In an earlier post I questioned the trendy use of foldables. Today I want to question the flipped classroom model which is all the rage right now. If you’re somehow unfamiliar with this model, here’s a handy infographic you should check out.
So the basic premise of the flipped classroom is that the lecture portion of instruction is recorded in some way and students watch this lecture on computers at home for homework. Then, in class, the students work on more engaging activities (practice) because they’ve already “learned” the content of the lesson at home. The teacher, free from having to lecture, is able to walk around and help students with problems as they arise. Educators like to talk about transitioning their role from the “sage on the stage” to the “guide on the side” and this model definitely allows for that transition in roles…in the classroom only.
Here is my primary concern:
What is with the insistence on the lecture (direct instruction) model?
Teachers appear to be loving the ability to offer more engaging, open-ended activities in class now that students are watching lectures at home.
What was stopping these teachers from offering these kinds of activities before?
Why do teachers think students have to be told what to do before they actually do any math?
The use of instructional videos as “pre-learning” shows that the transmission model of education is in no danger of going away. In all these years, hasn’t the field of education learned enough about how students learn best to know that talking at them is not ideal?
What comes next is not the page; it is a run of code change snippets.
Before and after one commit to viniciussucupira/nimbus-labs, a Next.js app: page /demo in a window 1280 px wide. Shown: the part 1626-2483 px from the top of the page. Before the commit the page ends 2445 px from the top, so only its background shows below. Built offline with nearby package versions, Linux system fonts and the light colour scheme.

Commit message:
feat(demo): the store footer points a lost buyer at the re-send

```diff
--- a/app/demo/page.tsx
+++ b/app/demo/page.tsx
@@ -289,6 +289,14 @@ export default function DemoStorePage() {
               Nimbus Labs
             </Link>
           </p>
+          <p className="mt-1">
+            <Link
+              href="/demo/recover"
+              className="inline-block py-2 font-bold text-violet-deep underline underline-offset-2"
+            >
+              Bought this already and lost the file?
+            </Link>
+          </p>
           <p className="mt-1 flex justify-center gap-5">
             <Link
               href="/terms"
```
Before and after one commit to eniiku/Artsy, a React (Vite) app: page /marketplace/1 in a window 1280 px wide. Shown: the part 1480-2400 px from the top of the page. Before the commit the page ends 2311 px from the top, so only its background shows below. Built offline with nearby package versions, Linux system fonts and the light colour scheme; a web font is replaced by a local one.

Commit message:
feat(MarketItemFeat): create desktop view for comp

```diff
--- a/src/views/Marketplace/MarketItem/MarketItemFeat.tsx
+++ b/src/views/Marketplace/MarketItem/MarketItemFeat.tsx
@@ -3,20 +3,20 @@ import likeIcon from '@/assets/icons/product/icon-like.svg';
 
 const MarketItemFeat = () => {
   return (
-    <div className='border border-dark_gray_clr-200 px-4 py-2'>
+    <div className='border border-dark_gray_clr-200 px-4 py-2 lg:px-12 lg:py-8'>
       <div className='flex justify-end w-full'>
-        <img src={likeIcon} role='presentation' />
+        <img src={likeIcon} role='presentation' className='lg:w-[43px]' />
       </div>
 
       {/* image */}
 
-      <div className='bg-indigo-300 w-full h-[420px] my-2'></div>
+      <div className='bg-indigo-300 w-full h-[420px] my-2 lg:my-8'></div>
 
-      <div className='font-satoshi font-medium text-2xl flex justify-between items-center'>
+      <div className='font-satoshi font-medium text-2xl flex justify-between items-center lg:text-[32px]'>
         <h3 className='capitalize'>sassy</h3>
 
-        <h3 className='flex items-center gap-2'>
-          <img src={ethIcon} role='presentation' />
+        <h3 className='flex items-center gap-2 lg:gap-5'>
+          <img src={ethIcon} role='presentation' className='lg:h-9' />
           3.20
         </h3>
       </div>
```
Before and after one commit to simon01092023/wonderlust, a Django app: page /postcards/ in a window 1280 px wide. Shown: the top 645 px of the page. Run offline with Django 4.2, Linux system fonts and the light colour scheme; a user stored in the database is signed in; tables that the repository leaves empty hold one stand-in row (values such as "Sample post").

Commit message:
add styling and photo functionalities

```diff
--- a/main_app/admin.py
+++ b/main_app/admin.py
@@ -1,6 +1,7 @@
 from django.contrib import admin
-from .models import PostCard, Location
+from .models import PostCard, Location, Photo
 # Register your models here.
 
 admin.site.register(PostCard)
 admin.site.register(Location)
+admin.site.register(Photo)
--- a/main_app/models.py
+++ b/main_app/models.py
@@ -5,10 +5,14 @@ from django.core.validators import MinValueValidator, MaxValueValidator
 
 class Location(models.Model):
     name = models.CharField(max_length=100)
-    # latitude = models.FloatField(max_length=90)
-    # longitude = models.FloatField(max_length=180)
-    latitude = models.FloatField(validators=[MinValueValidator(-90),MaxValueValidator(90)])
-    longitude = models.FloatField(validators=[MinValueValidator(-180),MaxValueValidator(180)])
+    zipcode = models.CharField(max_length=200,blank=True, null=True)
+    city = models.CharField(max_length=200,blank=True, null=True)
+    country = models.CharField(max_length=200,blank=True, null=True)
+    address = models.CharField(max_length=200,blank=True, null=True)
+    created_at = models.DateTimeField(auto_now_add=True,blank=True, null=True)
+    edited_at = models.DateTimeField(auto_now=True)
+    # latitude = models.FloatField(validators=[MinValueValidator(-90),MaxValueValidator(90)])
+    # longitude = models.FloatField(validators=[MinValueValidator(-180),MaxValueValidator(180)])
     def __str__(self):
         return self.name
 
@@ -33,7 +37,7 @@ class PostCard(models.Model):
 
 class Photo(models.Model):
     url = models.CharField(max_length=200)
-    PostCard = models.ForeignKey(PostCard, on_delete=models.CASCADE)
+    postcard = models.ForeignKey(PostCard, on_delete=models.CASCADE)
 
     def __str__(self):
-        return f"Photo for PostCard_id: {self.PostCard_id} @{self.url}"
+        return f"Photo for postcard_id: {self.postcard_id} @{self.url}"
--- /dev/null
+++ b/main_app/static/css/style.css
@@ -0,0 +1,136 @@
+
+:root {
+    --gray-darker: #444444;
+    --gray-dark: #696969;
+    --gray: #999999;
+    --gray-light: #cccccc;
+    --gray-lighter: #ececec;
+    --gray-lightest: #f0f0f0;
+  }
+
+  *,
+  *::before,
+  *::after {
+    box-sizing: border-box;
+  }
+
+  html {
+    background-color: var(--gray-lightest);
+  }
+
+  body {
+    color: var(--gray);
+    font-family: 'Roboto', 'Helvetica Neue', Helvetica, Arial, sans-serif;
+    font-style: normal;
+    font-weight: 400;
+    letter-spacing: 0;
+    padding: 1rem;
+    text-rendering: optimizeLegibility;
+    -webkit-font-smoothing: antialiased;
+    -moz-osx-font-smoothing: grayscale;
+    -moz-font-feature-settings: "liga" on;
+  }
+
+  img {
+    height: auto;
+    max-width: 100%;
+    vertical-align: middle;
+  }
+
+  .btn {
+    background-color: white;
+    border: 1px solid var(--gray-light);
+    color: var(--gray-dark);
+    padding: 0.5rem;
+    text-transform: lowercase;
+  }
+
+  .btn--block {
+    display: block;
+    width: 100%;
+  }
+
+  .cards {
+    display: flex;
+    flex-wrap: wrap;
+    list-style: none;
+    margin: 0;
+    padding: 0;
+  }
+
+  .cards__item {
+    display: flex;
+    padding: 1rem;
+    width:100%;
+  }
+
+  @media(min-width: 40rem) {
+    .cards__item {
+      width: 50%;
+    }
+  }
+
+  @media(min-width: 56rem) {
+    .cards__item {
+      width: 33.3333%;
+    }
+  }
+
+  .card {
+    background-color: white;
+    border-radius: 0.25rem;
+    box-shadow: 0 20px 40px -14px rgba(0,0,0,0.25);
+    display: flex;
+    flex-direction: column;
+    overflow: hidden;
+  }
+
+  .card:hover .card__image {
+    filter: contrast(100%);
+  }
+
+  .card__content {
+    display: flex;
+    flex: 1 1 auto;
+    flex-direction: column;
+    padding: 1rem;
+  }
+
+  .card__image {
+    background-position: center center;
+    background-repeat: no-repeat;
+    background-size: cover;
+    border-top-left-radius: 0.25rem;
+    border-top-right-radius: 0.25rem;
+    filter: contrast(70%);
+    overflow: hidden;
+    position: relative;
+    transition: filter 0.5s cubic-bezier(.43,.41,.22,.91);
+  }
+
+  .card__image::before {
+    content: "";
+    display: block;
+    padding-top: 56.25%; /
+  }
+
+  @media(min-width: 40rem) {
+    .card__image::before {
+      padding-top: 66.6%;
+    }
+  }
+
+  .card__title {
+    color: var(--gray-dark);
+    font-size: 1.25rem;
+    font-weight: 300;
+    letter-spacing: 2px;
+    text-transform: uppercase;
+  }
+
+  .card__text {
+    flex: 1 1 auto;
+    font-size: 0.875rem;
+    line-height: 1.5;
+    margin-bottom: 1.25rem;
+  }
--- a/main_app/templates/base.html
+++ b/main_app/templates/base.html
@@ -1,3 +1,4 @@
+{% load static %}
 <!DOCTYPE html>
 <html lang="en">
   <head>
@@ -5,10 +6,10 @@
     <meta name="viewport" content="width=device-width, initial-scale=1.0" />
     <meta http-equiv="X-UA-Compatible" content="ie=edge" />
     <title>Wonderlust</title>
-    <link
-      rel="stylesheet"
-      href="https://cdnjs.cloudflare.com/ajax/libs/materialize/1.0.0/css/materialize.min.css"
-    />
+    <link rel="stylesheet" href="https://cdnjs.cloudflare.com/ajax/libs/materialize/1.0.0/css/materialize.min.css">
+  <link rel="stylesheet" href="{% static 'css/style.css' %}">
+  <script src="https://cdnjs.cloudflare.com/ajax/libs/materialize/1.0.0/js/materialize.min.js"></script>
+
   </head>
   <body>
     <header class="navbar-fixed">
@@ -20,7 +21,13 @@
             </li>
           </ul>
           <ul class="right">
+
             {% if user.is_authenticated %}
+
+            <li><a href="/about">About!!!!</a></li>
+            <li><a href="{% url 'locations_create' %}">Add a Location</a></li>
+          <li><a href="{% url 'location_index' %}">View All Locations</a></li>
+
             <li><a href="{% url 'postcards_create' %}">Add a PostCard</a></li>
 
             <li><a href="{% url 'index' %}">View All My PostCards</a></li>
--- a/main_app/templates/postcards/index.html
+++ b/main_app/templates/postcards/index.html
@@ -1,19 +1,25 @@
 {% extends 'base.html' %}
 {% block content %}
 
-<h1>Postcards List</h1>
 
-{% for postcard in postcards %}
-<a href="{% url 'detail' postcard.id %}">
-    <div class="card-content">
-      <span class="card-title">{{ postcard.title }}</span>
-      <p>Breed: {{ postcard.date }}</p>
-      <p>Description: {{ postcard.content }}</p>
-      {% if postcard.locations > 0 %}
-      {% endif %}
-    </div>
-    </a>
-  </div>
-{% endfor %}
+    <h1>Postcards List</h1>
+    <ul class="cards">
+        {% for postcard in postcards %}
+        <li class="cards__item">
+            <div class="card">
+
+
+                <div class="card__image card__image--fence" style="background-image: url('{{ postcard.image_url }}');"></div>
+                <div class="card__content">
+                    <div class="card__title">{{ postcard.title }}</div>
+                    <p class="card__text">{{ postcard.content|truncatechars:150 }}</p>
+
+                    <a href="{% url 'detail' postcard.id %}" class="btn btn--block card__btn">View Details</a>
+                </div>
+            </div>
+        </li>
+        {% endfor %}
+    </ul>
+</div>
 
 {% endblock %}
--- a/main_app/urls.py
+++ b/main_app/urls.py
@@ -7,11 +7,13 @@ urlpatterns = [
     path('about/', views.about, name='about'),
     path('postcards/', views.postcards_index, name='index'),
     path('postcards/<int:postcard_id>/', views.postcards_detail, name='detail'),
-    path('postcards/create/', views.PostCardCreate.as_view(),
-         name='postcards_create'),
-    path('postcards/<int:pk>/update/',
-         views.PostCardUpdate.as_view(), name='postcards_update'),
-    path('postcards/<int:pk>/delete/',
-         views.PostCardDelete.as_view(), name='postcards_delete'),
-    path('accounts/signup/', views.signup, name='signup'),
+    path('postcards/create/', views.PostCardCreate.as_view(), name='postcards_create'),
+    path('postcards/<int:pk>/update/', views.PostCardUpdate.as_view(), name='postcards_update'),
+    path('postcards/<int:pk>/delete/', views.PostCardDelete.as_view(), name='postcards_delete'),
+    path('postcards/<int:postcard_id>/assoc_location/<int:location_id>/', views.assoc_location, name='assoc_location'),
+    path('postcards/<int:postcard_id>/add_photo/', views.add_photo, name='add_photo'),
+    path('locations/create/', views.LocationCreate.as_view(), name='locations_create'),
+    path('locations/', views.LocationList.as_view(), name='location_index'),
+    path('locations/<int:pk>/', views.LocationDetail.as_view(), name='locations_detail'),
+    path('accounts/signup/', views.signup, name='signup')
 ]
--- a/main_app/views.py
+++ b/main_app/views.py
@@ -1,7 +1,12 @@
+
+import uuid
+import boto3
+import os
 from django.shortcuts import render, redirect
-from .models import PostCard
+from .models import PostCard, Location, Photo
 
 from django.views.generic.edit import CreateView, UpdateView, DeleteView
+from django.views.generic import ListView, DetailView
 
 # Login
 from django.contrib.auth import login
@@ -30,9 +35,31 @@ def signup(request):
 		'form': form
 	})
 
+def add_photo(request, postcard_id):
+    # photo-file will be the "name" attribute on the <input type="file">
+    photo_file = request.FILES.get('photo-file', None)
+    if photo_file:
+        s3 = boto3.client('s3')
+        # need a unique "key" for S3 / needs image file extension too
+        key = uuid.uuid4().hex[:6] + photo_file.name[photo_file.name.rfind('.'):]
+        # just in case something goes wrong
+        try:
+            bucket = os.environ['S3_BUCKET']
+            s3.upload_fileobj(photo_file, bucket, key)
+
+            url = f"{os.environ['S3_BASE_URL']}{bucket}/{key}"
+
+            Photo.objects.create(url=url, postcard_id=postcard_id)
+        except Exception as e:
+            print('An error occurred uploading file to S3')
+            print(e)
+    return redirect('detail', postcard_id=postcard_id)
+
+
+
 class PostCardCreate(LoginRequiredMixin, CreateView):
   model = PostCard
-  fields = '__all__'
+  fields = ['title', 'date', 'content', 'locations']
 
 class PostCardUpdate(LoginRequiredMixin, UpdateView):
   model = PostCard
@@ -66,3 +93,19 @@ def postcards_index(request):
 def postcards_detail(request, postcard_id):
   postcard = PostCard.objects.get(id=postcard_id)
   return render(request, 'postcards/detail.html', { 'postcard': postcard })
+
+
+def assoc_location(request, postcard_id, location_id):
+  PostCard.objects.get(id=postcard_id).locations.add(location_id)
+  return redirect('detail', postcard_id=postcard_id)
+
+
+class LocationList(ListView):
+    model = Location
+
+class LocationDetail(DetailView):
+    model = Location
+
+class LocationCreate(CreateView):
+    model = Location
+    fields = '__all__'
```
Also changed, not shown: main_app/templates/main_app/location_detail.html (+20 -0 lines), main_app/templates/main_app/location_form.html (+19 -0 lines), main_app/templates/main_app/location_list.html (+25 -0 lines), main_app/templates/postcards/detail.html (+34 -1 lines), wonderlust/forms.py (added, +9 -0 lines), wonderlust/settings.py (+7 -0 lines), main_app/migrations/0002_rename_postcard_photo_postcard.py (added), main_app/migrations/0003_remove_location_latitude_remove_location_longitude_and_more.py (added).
Don’t get me wrong, having access to these kinds of videos as a resource is great. If I’m working out a problem, and I realize I need to brush up on the Pythagorean theorem, then watching a 5-7 minute video might be super helpful. Why do we assume students need to be told everything they need to know about a concept or a strategy before trying out a problem or two for themselves?
Flipping the Flipped Classroom
If anything, I would rather suggest flipping the classroom in the other direction. First, start with an engaging problem. Look at Dan Meyer’s three act problems for one approach. Don’t spend a lot of time talking at your students from the get go. Have a brief discussion about the situation and then let them go. If it’s challenging, let them work in pairs or small groups to brainstorm together. If they finish quickly, give them some other problems related to the big idea of the lesson. Finally, pull the class together and debrief. Talk. Have discussion, not lecture. At this point, if you want to tell the students something, they are much more receptive to hearing it and asking questions about it. I have witnessed this first hand. Students are more talkative after engaging with content, not before. Students love to think and talk, but they are more readily engaged if they have some connection with what you’re talking about. And if you still want to make an instructional video, great! The students have struggled with the content, they’ve talked about it with each other, and they’ve talked about it with you. Watching a video might help cement ideas that they weren’t quite sure about yet.
With this model you’re showing students that they can learn content without having to be told exactly what steps to take. Instead the role of a student is being problem solvers engaged in their own learning and processes, rather than passive recipients of information that may or may not “stick” or that they may not understand how to apply.